- _Activity_
In the records below, count the lines that have "dart" and answer with the number alone.

(Version comparison data)
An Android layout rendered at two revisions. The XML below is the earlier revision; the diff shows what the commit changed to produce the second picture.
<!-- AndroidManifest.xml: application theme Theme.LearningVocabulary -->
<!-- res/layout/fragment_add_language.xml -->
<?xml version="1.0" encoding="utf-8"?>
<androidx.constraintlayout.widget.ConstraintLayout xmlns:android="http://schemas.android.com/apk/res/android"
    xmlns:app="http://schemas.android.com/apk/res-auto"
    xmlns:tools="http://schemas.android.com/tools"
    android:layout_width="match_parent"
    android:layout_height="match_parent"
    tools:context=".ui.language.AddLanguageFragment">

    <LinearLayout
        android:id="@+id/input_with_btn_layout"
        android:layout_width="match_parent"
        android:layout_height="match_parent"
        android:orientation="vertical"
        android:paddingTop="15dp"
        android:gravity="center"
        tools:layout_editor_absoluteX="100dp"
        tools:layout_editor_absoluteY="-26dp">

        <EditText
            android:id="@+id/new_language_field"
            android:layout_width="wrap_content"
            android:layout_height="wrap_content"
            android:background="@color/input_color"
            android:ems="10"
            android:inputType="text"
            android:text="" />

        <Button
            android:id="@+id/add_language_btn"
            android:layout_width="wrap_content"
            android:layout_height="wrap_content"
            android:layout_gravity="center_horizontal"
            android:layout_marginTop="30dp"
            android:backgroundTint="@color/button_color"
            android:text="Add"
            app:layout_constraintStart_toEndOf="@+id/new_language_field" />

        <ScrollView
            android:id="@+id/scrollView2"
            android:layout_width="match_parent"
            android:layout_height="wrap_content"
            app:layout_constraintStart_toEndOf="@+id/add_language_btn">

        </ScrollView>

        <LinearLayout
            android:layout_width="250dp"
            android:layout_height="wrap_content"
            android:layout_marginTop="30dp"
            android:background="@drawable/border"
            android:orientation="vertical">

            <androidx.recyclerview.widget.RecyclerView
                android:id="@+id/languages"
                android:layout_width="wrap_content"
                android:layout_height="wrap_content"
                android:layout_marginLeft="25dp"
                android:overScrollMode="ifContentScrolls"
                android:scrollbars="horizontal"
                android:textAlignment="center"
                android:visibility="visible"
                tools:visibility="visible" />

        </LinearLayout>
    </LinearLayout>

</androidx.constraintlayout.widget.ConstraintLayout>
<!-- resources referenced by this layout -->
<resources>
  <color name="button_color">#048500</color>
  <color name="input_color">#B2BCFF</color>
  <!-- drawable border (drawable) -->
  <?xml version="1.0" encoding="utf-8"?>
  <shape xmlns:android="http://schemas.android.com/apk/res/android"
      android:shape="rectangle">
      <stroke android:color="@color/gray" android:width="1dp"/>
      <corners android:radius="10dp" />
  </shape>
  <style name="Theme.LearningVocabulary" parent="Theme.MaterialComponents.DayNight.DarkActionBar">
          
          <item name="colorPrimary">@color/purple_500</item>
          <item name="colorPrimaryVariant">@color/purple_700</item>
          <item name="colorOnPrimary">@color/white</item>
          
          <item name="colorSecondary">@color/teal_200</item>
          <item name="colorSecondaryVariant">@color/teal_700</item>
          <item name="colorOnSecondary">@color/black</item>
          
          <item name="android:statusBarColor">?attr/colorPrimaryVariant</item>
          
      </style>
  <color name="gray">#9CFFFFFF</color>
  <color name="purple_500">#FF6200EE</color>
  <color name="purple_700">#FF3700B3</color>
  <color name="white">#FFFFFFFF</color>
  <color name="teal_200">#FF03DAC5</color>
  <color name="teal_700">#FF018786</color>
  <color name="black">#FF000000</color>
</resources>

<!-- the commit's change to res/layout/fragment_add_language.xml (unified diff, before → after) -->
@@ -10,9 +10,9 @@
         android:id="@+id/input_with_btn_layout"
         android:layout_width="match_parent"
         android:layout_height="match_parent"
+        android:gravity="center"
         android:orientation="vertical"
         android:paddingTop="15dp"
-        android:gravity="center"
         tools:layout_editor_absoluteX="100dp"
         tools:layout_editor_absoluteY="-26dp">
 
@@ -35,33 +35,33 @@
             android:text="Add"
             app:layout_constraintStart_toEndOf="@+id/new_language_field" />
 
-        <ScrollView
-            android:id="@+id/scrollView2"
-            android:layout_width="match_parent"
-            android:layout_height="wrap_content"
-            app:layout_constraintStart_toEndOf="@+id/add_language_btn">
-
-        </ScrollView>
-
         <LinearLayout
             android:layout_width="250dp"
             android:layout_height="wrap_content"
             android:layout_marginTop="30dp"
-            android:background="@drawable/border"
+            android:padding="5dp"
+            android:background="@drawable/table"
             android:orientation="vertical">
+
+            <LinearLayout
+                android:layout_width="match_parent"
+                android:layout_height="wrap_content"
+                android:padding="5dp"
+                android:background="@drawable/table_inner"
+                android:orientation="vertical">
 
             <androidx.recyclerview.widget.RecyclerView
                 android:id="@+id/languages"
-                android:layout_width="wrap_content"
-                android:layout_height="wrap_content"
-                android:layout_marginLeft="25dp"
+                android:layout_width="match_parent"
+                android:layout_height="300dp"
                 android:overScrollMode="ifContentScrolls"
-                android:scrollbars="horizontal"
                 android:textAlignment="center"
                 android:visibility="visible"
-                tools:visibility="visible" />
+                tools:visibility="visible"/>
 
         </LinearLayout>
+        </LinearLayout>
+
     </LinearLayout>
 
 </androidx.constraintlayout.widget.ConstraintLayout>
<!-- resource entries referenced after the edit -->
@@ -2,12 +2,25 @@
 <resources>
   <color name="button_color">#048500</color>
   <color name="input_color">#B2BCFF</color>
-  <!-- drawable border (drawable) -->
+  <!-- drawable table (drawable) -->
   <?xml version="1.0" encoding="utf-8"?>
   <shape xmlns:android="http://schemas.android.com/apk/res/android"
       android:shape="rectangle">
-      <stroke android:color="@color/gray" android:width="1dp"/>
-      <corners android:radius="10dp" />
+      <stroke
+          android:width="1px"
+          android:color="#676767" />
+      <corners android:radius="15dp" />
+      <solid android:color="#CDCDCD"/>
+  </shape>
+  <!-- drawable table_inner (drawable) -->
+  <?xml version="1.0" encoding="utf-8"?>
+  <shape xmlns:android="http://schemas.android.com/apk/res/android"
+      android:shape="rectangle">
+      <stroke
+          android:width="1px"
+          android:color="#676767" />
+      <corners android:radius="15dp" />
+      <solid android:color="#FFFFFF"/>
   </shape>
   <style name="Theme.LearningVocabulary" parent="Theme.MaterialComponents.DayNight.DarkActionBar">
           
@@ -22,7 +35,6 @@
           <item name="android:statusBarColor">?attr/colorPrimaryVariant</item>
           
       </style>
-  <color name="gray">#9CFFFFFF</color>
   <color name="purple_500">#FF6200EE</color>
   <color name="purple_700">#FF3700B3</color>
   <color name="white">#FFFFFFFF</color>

==

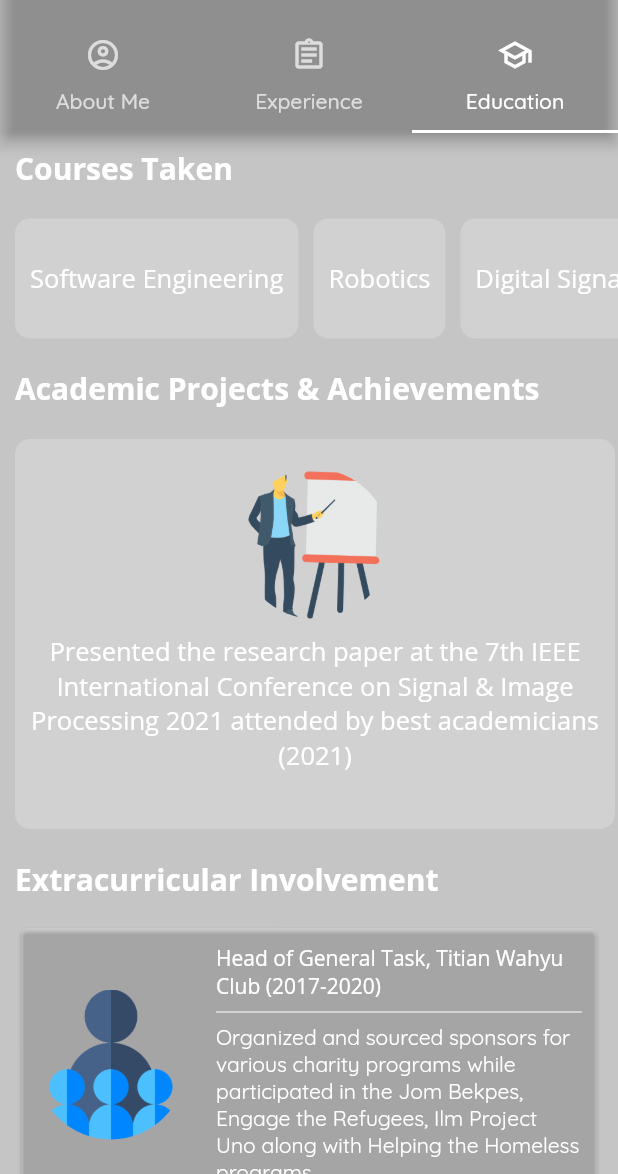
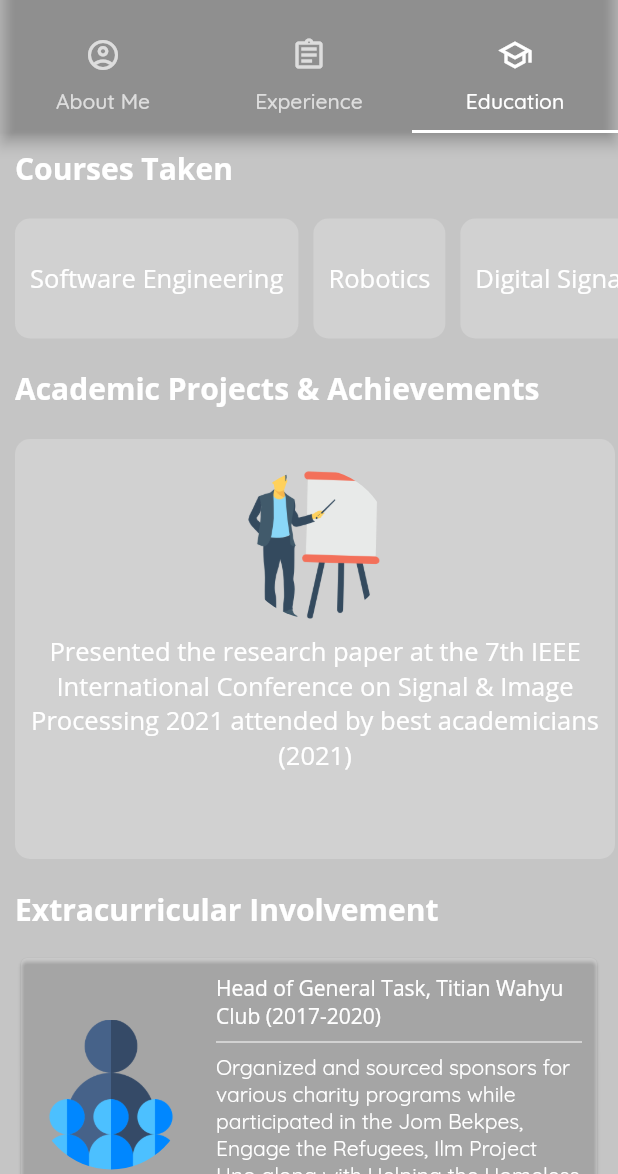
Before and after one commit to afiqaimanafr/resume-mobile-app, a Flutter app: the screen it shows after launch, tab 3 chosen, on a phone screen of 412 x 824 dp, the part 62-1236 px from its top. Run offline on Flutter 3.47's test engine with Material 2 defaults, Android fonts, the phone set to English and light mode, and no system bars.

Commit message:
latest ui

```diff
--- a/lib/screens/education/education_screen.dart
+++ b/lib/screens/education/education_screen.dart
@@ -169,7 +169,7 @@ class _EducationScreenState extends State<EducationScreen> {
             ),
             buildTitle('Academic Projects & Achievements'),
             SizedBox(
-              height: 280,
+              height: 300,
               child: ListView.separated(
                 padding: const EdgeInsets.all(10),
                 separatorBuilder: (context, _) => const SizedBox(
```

- _Exercise answer_
2